● **TASK INPUT**:
──────
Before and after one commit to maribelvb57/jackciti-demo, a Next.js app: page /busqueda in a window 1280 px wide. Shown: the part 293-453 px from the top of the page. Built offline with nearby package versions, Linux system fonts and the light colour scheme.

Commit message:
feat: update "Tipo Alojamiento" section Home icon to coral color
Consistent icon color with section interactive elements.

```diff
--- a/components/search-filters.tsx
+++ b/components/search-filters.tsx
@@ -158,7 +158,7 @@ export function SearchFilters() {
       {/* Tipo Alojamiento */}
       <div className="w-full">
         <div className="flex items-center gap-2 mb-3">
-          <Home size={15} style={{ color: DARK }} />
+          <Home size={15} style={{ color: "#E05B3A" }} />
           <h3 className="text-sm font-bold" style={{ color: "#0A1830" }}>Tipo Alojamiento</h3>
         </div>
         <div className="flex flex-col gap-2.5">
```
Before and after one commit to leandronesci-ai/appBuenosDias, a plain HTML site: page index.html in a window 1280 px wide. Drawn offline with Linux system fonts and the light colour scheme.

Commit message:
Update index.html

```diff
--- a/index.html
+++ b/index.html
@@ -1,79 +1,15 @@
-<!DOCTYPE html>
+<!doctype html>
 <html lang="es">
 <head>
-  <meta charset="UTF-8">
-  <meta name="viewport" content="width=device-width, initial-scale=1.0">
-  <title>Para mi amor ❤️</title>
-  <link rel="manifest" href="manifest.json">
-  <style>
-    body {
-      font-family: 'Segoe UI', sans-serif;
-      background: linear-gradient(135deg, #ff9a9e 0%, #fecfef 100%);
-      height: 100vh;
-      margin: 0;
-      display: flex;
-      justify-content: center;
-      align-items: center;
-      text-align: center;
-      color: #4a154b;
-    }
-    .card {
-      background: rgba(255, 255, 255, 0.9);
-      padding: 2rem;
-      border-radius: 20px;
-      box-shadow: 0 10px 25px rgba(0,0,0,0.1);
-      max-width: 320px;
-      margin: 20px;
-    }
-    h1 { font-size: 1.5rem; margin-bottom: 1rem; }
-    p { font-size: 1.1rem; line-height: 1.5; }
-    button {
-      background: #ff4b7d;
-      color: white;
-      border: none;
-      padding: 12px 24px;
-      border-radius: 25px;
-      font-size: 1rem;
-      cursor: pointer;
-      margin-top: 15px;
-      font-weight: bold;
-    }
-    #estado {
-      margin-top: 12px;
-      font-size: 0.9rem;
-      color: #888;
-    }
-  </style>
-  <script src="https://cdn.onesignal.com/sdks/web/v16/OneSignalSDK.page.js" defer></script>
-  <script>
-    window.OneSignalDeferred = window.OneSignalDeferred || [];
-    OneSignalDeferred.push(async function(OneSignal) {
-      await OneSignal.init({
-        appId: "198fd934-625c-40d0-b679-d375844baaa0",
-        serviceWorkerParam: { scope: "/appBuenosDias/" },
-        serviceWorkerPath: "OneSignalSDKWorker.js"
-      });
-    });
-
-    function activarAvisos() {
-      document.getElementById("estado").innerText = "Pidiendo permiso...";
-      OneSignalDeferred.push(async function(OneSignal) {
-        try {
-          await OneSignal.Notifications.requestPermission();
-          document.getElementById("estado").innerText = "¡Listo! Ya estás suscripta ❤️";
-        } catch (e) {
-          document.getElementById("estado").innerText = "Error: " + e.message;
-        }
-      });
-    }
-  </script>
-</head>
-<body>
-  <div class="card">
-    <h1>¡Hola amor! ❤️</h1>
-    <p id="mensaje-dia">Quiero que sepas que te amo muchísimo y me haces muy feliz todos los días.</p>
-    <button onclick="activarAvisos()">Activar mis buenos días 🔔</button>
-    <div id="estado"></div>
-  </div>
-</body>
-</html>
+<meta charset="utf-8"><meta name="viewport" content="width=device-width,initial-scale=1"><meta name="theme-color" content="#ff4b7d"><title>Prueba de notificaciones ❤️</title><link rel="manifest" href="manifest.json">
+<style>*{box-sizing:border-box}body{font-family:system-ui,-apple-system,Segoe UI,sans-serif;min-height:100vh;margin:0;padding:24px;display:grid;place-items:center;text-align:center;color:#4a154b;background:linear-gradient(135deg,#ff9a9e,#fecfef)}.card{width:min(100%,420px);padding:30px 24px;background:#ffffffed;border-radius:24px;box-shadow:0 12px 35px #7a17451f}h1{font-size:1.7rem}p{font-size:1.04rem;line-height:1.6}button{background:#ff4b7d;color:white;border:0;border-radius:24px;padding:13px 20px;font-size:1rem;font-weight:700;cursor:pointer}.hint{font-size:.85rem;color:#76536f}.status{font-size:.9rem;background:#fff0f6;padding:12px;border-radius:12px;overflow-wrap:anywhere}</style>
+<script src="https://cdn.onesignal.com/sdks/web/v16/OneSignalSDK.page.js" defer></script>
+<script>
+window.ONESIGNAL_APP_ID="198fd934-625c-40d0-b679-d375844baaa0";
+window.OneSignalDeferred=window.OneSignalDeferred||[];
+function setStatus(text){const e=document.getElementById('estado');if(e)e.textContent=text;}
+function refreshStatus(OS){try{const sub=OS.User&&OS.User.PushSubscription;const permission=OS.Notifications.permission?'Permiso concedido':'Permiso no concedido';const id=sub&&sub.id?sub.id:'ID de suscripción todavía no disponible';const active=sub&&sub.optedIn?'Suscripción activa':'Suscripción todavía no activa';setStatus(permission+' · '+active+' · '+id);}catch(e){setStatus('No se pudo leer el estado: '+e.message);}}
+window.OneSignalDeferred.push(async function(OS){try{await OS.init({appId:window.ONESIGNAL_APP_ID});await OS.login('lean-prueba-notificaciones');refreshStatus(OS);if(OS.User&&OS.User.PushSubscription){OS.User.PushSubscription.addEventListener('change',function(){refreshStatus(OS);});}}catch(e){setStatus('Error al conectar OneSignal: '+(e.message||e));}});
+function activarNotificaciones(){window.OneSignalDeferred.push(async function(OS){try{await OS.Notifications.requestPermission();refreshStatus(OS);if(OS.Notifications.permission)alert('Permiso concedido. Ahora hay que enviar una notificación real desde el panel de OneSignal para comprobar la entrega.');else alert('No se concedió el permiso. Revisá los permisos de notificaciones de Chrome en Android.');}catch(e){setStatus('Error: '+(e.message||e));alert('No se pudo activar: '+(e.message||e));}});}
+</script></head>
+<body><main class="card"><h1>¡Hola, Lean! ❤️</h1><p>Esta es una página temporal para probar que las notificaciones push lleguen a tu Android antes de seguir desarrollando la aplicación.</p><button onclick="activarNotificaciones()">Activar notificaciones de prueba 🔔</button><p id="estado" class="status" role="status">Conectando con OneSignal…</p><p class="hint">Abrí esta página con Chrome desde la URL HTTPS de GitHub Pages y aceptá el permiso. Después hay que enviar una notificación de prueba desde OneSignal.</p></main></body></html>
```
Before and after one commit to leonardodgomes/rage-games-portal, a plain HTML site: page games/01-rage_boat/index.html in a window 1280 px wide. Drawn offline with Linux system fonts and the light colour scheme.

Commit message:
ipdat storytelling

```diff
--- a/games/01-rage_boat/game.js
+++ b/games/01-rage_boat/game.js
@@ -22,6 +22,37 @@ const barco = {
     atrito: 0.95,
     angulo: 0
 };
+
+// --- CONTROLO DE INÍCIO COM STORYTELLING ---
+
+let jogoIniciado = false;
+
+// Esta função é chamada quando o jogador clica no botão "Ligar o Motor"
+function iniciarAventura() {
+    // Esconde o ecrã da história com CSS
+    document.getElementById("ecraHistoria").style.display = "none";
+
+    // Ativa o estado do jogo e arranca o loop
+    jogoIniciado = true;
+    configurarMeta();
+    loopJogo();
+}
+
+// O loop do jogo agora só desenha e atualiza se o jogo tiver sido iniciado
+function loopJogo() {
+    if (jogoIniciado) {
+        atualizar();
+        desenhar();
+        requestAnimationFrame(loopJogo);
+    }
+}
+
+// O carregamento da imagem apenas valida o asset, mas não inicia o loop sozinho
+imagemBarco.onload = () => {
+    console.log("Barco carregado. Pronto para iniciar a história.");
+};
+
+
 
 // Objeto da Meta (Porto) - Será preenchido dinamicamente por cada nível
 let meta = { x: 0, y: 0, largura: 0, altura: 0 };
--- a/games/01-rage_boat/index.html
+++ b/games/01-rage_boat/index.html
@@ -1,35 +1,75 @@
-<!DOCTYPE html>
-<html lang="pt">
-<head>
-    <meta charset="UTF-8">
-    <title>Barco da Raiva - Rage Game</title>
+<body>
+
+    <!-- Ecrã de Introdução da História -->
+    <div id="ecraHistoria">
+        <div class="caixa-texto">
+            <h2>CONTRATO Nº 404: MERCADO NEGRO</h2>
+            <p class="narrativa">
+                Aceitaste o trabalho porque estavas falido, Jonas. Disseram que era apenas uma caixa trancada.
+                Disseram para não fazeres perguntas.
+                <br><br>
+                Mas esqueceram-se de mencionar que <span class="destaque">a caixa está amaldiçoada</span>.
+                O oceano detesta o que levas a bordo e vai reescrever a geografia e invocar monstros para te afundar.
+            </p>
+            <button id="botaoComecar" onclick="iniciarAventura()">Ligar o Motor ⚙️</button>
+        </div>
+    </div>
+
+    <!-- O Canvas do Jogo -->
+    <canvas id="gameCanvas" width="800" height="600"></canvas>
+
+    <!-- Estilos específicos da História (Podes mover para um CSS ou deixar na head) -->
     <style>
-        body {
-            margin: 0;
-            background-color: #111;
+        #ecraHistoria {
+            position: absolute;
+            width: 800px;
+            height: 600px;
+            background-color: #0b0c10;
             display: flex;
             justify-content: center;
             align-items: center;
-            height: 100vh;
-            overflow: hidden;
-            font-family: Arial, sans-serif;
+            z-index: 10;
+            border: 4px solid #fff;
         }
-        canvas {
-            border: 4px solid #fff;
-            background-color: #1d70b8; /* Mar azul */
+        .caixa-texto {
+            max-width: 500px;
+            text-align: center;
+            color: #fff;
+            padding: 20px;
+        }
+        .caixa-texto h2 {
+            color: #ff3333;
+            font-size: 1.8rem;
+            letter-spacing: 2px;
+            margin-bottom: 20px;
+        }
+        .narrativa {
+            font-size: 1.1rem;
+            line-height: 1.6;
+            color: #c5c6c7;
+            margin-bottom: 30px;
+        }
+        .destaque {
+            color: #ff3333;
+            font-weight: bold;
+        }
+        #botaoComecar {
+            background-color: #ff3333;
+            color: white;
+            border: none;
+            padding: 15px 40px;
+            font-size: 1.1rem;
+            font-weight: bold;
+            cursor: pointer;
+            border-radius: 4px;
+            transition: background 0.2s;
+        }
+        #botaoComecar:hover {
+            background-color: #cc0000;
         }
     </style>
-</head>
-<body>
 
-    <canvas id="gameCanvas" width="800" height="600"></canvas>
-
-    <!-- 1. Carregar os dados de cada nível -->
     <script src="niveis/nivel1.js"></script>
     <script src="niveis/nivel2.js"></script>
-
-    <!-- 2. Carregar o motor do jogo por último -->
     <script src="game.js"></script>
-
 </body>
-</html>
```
──────
● **WORK REQUIRED**:
If the string "head" is in a line of the entries, pick that line out.

● **RESPONSE**:
 <head>
-</head>
+</script></head>
-<head>
+    <!-- Estilos específicos da História (Podes mover para um CSS ou deixar na head) -->
-</head>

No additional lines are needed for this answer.